Decent handling and comfortable on the move, impressive TSI engines, massive improvement over the previous Golf, high-economy Bluemotion models, high quality feel of interior, five-star Euro NCAP safety rating.

Generally harder ride than a Focus. 1.9 TDI diesel is noisy but far more reliable than 2.0 TDI. Demoted from 4 stars to 3 stars for too many expensive problems.

Volkswagen Golf (2004 – 2008): At A Glance

No car is as important to any car maker as the new Golf is to Volkswagen. That famous David Bailey, Paula Hamilton commercial, “Few things in life are as reliable as a Volkswagen” was for a Mk II Golf. But the Mk III was a step back. And though the Mk IV was an improvement, it has hardly been the last word in reliability. VW had pushed living on past reputation as far as it could. The cars still carry status a Focus owner can only dream of, yet the public probably wouldn’t have forgiven another Golf that didn’t really live up to it. "

If you've never ever driven a Volkswagen Golf before and your perception is of a rock-solid piece of superb German engineering, then this Volkswagen Golf will live up to that perfectly. It looks good. It feels good. And it drives very well indeed.

From the first point of contact with the Volkswagen Golf it's hard not to be impressed by the German cars excellent build quality. The weighty doors close with a satisfying thud and all the controls work with real precision. The Golf's sophisticated image still sets the benchmark for desirability among hatchbacks and it's easy to see why it remains so popular.

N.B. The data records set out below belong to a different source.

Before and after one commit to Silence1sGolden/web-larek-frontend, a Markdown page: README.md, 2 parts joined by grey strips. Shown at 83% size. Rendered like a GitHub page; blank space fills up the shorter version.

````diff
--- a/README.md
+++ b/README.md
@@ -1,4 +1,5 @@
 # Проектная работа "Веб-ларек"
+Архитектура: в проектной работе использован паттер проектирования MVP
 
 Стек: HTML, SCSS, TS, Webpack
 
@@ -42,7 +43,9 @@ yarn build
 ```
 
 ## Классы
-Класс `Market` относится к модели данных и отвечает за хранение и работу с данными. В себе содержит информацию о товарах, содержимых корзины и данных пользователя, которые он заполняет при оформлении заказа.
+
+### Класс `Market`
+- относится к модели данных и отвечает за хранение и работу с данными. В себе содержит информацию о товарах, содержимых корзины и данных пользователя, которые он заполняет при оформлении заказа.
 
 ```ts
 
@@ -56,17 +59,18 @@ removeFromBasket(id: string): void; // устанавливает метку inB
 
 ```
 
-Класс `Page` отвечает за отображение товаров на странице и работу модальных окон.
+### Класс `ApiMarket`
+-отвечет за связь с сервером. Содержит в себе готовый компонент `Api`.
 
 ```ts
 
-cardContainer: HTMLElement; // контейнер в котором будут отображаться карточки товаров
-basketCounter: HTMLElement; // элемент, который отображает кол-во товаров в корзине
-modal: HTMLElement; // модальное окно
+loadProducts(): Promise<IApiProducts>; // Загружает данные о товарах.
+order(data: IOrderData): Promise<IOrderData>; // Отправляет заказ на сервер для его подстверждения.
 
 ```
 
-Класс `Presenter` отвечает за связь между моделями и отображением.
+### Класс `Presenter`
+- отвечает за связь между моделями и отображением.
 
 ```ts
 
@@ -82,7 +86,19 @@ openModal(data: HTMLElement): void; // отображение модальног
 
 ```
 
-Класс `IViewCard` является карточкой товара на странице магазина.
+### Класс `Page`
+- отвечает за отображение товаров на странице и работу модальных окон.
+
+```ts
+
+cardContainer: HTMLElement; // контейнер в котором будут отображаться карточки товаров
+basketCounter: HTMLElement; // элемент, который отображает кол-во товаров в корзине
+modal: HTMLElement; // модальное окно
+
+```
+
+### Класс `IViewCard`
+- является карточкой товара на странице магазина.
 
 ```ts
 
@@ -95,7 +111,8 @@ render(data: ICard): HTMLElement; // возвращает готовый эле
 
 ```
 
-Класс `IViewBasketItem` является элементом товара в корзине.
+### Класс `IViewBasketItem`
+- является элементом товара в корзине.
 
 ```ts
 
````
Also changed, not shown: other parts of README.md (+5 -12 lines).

True, the safe looks won't break any boundaries but the simple lines and detailing appeal directly to Volkswagen's core buyers. There's not much that catches the eye, aside from the circular design of the rear light clusters, but the unfussy approach is neat. Fortunately what the Golf lacks in visual impact it more than makes up for in quality.

The cabin, although quite sombre, uses top quality materials with a layout that is easy to get on with and a high-class construction. There's good storage too although standard equipment isn't as generous as many other hatches of this type. But there are some great engines available from economical (if somewhat noisy) TDI diesels to advanced turbocharged TSI petrols.

Sadly, the Mk V Golf has not always been the paragon of reliability that buyers perception expected it to be.

VW Golf Mk V 2004 Road Test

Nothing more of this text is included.